EXERCISE PROMPT >> Take from the data every line in which the word "docs" is found.

[Data items]
-- Opening Marker --

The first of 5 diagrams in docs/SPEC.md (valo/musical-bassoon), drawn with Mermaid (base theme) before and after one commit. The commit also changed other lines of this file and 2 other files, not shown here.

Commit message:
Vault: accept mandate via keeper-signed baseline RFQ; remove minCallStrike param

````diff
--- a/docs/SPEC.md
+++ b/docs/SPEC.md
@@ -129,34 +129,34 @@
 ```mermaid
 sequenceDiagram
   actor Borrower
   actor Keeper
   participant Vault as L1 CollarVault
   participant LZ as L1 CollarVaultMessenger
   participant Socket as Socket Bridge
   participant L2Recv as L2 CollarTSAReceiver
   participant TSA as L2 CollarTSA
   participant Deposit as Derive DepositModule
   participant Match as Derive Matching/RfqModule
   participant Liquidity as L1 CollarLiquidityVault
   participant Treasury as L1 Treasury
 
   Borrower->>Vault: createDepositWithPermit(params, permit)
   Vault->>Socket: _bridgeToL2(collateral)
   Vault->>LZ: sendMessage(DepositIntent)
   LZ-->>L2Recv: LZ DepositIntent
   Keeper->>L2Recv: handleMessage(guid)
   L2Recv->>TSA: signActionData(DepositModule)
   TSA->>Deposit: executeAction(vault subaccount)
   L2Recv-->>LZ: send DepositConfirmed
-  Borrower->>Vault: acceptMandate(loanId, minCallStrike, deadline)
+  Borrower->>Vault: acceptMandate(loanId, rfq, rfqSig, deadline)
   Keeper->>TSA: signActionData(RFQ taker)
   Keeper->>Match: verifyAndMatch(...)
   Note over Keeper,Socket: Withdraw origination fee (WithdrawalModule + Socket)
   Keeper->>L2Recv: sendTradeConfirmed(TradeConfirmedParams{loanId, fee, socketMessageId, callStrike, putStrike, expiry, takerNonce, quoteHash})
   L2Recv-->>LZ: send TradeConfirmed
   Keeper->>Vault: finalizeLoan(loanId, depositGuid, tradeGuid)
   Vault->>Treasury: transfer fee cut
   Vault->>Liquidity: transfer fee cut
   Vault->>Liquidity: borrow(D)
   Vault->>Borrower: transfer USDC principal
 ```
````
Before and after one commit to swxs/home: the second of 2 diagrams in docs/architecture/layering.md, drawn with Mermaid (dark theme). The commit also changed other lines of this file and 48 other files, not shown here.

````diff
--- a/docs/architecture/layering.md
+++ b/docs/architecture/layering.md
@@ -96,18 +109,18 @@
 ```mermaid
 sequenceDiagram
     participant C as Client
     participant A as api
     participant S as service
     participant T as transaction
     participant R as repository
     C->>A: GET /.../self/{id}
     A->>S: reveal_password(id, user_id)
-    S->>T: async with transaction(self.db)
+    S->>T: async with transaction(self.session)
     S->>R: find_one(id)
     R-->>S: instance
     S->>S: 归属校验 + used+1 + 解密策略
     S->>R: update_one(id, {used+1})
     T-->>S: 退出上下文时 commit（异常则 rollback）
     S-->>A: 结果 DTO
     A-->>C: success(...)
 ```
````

-- Closing Marker --

WRITTEN RESPONSE >>
The first of 5 diagrams in docs/SPEC.md (valo/musical-bassoon), drawn with Mermaid (base theme) before and after one commit. The commit also changed other lines of this file and 2 other files, not shown here.
--- a/docs/SPEC.md
+++ b/docs/SPEC.md
Before and after one commit to swxs/home: the second of 2 diagrams in docs/architecture/layering.md, drawn with Mermaid (dark theme). The commit also changed other lines of this file and 48 other files, not shown here.
--- a/docs/architecture/layering.md
+++ b/docs/architecture/layering.md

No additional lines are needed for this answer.